Stored entries:
Start of Block

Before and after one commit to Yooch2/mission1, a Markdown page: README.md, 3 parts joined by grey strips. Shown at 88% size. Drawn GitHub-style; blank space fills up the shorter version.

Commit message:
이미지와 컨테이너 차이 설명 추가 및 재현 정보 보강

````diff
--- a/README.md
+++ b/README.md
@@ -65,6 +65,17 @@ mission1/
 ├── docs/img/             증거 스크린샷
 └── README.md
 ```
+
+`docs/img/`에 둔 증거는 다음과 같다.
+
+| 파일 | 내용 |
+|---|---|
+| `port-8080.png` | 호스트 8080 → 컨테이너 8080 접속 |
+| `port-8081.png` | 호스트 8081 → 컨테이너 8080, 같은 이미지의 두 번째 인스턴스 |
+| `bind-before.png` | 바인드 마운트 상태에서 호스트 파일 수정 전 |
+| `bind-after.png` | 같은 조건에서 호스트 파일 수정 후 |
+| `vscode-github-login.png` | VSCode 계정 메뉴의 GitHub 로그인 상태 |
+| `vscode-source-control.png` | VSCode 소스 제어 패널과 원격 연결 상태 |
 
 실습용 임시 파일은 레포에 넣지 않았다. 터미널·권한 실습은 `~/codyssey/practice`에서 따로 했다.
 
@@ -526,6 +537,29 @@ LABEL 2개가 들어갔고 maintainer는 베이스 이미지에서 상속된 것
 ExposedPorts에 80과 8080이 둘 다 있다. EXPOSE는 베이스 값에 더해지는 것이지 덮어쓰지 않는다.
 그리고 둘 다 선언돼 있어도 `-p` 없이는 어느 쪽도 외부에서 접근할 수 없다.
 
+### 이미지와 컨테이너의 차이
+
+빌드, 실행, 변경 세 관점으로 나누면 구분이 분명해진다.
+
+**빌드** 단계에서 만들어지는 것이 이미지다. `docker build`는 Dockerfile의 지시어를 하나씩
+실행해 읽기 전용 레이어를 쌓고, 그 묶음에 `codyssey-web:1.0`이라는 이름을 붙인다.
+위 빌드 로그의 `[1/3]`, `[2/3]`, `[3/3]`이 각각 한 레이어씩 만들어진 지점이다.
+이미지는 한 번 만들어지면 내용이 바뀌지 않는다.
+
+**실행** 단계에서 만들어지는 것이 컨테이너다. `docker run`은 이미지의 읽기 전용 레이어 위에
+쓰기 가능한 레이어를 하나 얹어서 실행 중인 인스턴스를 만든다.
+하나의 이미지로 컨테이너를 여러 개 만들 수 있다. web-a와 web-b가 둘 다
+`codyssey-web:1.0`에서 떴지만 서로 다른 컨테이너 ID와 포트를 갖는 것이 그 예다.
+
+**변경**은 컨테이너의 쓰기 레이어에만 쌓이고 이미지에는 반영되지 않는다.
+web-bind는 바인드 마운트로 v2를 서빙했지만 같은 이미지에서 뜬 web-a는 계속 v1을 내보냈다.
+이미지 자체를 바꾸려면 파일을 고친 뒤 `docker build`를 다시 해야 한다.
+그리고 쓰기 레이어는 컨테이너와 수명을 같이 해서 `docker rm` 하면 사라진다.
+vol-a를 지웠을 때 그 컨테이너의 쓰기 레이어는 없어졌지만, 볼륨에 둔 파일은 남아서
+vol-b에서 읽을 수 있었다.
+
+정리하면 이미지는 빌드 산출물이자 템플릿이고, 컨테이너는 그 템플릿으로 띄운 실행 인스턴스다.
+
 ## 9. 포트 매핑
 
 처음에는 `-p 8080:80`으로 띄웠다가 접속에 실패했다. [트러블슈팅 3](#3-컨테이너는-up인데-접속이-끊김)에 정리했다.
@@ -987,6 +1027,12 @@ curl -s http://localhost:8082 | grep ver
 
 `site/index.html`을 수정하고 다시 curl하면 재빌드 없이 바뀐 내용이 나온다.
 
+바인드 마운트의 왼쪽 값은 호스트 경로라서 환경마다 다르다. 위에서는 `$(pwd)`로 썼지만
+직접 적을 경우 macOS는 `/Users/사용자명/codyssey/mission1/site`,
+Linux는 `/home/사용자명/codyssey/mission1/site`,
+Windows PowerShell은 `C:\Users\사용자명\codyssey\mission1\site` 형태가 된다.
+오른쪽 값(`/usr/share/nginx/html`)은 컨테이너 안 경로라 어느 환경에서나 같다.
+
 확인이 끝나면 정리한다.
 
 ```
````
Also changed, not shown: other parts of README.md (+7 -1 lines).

End of Block
Start of Block

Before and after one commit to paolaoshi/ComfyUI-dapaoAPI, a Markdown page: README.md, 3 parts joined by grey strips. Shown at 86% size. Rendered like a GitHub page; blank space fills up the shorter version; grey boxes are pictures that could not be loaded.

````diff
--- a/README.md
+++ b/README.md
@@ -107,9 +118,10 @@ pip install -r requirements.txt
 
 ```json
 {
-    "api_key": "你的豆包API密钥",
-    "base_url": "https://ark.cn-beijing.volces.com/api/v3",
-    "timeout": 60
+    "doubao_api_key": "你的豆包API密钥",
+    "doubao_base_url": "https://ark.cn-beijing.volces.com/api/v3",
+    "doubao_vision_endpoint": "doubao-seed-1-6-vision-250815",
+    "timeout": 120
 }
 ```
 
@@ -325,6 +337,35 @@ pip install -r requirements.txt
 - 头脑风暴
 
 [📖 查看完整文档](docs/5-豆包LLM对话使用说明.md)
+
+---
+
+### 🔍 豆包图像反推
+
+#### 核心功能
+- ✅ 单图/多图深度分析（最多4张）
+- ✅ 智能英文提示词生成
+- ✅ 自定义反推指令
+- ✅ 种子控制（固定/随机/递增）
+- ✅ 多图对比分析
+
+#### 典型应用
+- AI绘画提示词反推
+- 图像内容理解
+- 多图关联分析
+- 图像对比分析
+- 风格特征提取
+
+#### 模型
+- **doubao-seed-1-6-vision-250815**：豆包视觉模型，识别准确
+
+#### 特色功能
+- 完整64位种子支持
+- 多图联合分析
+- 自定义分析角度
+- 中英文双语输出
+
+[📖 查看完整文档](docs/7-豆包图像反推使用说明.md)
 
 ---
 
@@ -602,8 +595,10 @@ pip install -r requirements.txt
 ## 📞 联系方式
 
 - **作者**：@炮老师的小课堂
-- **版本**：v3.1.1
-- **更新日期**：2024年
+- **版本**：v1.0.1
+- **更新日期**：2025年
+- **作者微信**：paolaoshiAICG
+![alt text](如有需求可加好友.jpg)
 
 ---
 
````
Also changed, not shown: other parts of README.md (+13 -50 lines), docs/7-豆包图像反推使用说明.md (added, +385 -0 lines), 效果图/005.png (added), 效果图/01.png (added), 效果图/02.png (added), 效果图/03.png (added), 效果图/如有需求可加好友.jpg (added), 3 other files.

End of Block
Start of Block

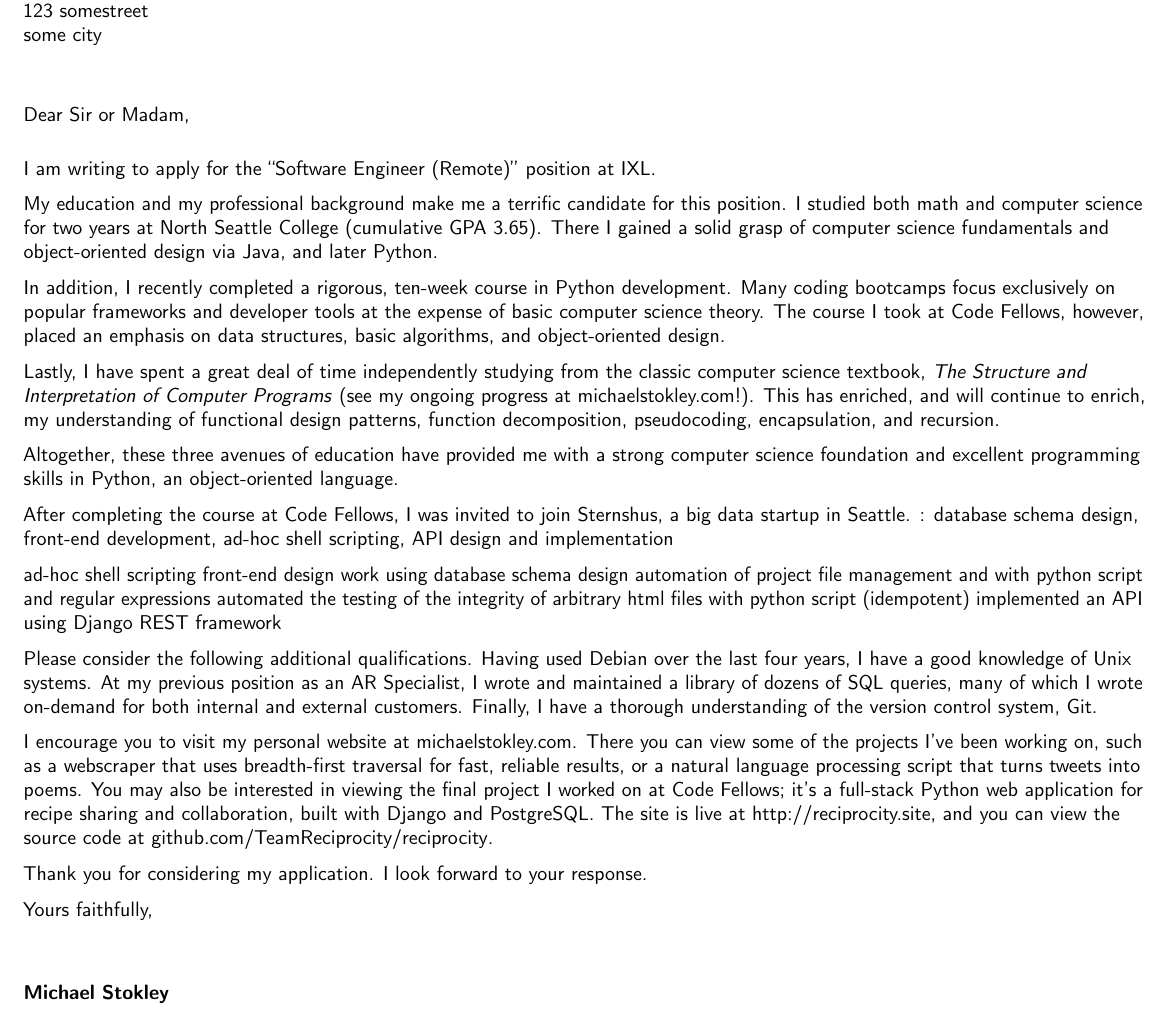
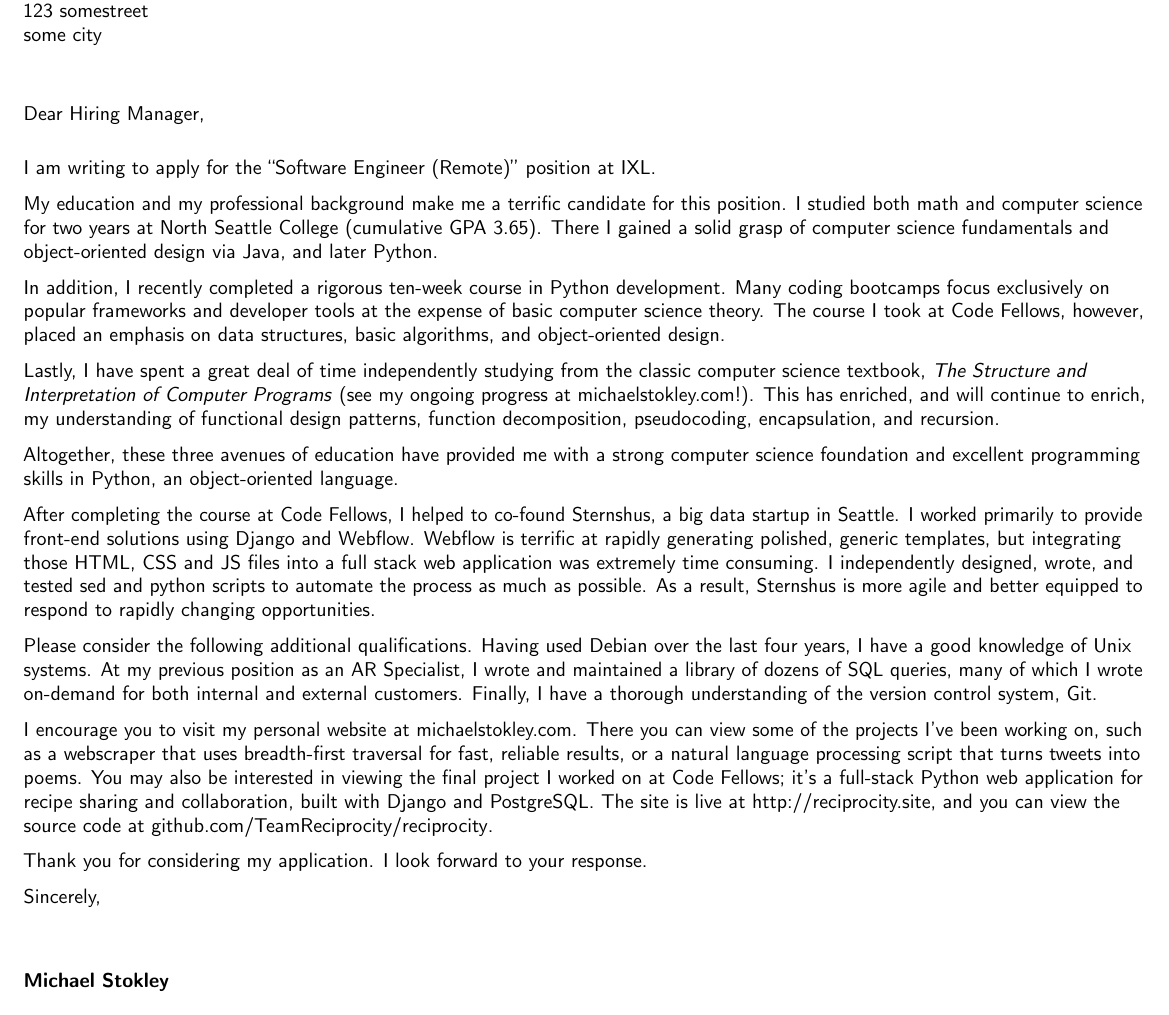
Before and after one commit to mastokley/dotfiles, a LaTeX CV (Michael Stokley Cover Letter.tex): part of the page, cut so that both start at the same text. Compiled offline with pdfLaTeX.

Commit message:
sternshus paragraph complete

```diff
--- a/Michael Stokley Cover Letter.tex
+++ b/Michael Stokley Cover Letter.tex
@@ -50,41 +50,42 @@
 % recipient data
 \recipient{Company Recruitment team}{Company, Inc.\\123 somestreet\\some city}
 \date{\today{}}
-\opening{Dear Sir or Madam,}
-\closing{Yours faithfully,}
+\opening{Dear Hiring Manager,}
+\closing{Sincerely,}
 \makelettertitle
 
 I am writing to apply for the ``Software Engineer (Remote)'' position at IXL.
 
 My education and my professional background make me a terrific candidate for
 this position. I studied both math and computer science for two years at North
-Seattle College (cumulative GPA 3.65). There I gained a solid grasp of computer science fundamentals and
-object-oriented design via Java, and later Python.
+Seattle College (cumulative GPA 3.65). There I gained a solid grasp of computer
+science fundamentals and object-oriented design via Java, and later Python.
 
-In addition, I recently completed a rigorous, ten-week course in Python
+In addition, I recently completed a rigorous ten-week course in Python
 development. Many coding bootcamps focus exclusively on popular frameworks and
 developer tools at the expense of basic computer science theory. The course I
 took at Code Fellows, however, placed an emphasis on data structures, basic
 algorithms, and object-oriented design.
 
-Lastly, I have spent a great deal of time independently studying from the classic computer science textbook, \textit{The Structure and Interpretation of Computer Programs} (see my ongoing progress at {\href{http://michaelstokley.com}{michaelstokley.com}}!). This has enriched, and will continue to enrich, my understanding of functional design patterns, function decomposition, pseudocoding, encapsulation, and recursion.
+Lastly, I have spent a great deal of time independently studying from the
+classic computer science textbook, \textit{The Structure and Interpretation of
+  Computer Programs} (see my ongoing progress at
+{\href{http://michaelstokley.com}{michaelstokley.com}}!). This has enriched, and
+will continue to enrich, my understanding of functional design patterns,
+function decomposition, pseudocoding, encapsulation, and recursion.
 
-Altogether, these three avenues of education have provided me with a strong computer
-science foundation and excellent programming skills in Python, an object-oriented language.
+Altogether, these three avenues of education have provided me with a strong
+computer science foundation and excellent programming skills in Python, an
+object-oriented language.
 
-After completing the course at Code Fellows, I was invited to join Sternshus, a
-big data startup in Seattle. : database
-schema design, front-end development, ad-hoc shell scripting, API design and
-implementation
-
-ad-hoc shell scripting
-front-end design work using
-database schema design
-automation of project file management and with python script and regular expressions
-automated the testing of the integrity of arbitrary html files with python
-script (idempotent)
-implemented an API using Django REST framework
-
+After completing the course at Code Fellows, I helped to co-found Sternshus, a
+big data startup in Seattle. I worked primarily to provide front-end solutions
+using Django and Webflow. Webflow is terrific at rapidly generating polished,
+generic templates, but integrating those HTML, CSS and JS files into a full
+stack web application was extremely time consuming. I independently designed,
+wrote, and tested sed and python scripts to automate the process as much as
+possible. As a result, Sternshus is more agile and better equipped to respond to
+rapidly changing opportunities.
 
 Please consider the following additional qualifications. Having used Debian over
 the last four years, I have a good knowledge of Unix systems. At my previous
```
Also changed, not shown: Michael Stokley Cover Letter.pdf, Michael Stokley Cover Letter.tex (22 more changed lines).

End of Block

→ **What you should do**: Go through the lines above and count those with the string "Cover". Reply with the count and nothing more.

→ **Answer for the task**: 4